WORK REQUIRED
Only the count is expected: the number of lines below that contain "part".

RECORDS SHOWN

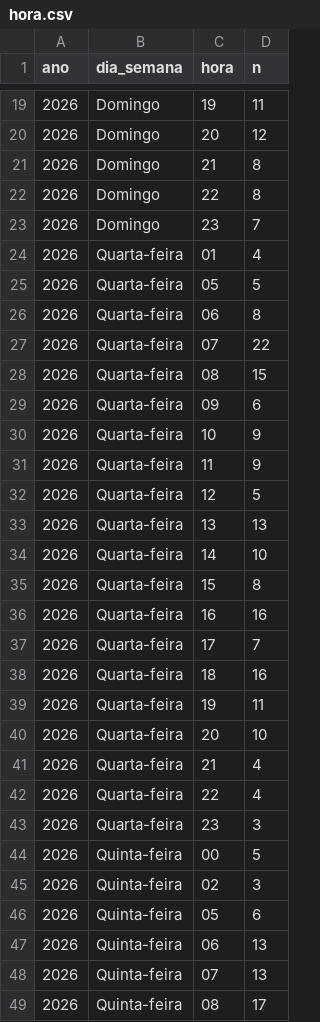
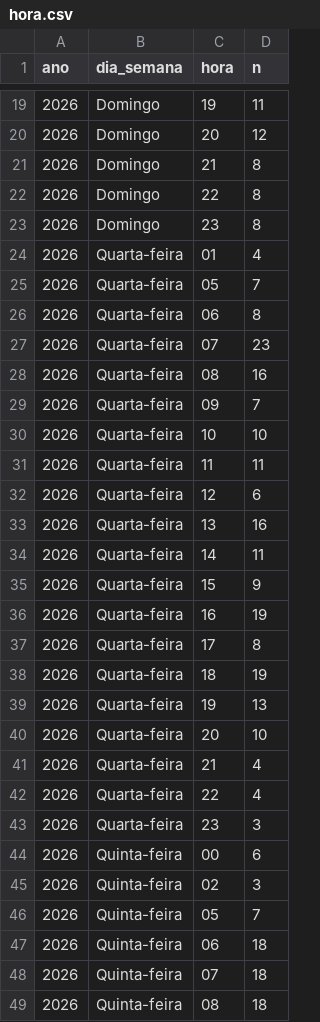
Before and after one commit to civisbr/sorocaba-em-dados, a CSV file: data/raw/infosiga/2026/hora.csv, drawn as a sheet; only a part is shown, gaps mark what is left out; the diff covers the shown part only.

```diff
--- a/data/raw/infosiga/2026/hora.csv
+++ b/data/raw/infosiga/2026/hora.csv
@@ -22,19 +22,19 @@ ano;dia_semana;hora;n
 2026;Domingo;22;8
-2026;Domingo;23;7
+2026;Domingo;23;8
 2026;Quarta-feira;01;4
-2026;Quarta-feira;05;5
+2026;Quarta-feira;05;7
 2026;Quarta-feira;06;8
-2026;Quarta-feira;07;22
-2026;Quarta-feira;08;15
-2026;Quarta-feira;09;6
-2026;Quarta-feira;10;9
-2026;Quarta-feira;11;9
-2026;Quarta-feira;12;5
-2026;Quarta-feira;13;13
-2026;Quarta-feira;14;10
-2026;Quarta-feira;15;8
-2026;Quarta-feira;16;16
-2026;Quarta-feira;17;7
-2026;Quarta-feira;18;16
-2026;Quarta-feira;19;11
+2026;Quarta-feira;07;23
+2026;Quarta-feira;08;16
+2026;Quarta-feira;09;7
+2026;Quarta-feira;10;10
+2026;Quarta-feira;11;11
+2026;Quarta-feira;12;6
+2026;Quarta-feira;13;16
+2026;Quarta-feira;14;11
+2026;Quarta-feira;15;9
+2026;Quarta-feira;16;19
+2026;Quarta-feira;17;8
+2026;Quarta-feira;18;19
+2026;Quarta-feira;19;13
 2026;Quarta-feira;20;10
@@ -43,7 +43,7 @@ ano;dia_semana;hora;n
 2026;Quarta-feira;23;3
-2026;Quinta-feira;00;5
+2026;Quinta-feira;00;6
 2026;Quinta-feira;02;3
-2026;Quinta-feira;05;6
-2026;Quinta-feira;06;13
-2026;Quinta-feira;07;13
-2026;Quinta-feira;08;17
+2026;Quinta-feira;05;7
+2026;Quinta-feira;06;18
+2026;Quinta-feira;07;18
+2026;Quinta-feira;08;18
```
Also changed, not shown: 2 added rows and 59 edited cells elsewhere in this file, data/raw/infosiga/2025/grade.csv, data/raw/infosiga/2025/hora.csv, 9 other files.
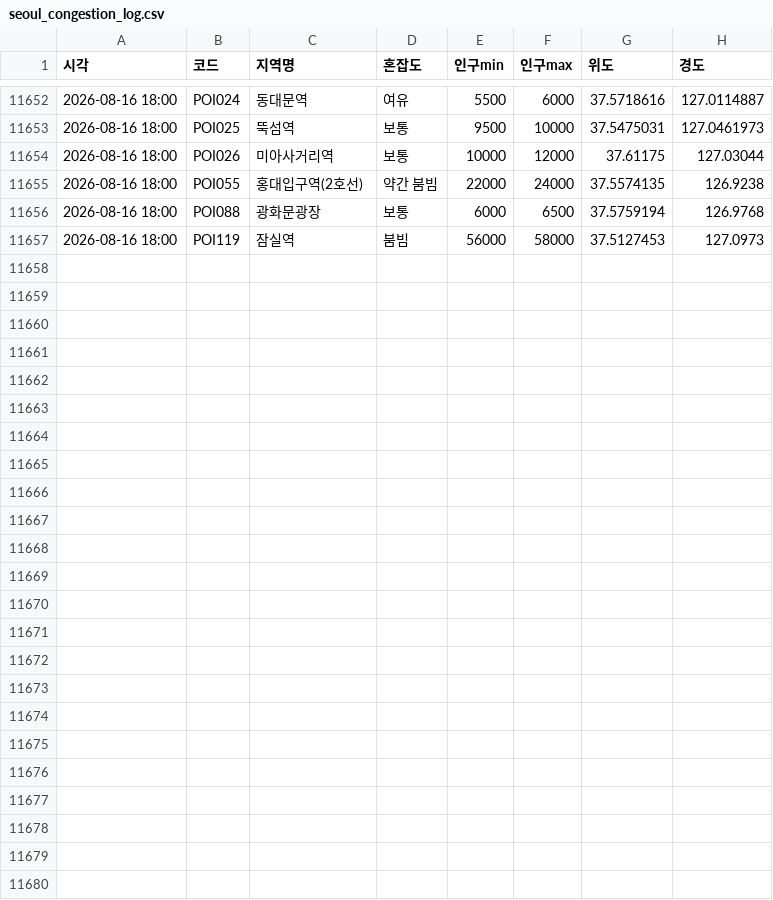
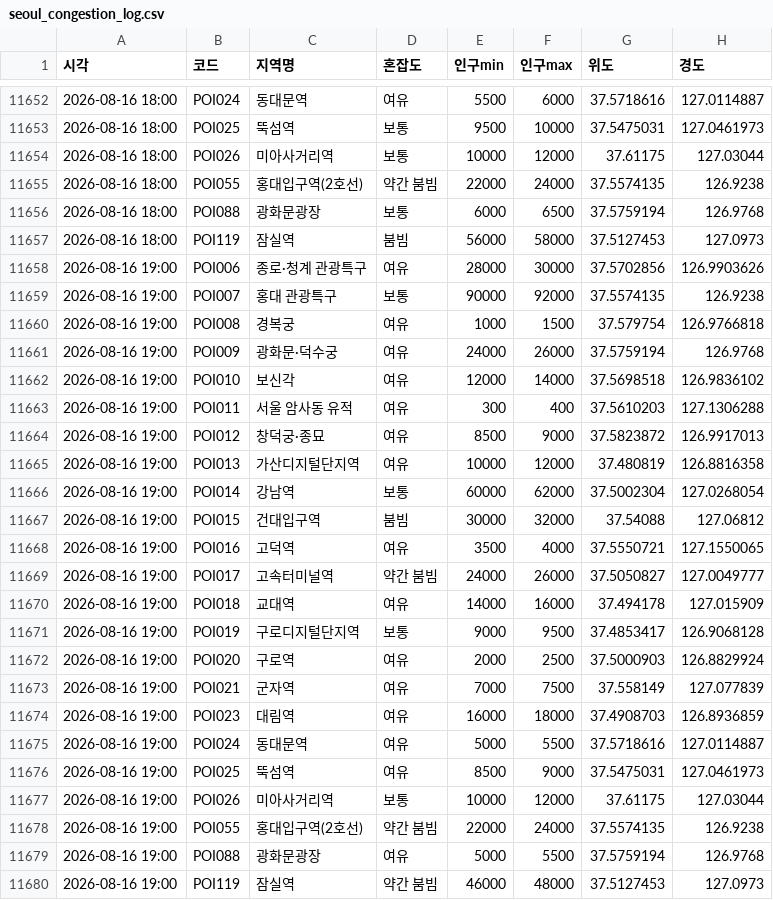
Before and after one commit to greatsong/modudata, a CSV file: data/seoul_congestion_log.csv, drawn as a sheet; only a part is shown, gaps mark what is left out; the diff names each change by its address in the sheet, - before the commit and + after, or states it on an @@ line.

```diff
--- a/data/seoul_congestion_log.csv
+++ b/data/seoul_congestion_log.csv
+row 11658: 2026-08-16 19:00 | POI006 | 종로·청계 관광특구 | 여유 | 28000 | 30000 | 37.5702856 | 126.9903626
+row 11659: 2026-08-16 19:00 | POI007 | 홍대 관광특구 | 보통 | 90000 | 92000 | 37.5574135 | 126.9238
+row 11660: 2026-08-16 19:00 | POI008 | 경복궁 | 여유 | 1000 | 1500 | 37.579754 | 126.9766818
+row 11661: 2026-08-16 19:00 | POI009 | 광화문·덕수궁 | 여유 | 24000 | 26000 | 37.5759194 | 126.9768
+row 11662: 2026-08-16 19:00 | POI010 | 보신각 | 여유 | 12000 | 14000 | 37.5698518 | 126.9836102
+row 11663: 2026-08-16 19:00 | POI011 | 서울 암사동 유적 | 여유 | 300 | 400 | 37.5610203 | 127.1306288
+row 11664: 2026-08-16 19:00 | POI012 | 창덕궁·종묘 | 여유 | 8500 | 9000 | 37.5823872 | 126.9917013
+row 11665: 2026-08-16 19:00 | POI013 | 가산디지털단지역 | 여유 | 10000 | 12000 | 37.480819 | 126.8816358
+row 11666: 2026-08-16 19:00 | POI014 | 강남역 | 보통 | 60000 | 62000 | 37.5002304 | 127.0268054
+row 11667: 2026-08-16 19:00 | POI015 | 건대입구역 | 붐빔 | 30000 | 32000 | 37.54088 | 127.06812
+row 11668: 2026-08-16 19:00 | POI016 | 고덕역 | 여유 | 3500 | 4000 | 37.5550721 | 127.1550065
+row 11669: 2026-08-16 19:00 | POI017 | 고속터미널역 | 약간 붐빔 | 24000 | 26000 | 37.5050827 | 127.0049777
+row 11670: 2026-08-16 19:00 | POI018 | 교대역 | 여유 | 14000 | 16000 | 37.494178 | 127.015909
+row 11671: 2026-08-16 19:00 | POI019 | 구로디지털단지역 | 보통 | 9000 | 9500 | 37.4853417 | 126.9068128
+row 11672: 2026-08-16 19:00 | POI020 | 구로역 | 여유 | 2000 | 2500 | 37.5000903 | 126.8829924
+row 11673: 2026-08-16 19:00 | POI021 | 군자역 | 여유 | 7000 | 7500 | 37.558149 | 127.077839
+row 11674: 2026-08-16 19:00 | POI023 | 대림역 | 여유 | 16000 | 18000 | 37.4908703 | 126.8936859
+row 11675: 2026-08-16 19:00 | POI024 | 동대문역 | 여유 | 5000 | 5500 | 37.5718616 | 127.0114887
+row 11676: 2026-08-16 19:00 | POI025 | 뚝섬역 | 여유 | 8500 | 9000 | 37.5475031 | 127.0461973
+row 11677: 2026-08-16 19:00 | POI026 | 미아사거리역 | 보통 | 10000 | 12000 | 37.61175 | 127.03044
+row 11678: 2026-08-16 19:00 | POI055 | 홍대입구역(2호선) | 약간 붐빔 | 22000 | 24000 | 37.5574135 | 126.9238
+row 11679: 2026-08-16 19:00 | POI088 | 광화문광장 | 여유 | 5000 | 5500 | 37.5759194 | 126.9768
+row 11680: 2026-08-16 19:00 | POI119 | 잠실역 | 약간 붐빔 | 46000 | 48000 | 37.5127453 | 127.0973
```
...
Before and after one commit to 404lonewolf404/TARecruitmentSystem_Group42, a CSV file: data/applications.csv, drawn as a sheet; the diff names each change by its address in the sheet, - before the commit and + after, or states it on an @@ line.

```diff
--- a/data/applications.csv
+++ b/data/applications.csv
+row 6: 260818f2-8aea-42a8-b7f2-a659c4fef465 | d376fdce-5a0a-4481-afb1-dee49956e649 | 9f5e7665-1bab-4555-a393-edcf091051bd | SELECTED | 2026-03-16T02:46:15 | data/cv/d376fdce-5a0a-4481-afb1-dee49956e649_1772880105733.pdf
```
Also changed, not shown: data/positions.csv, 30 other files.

ANSWER BOX
2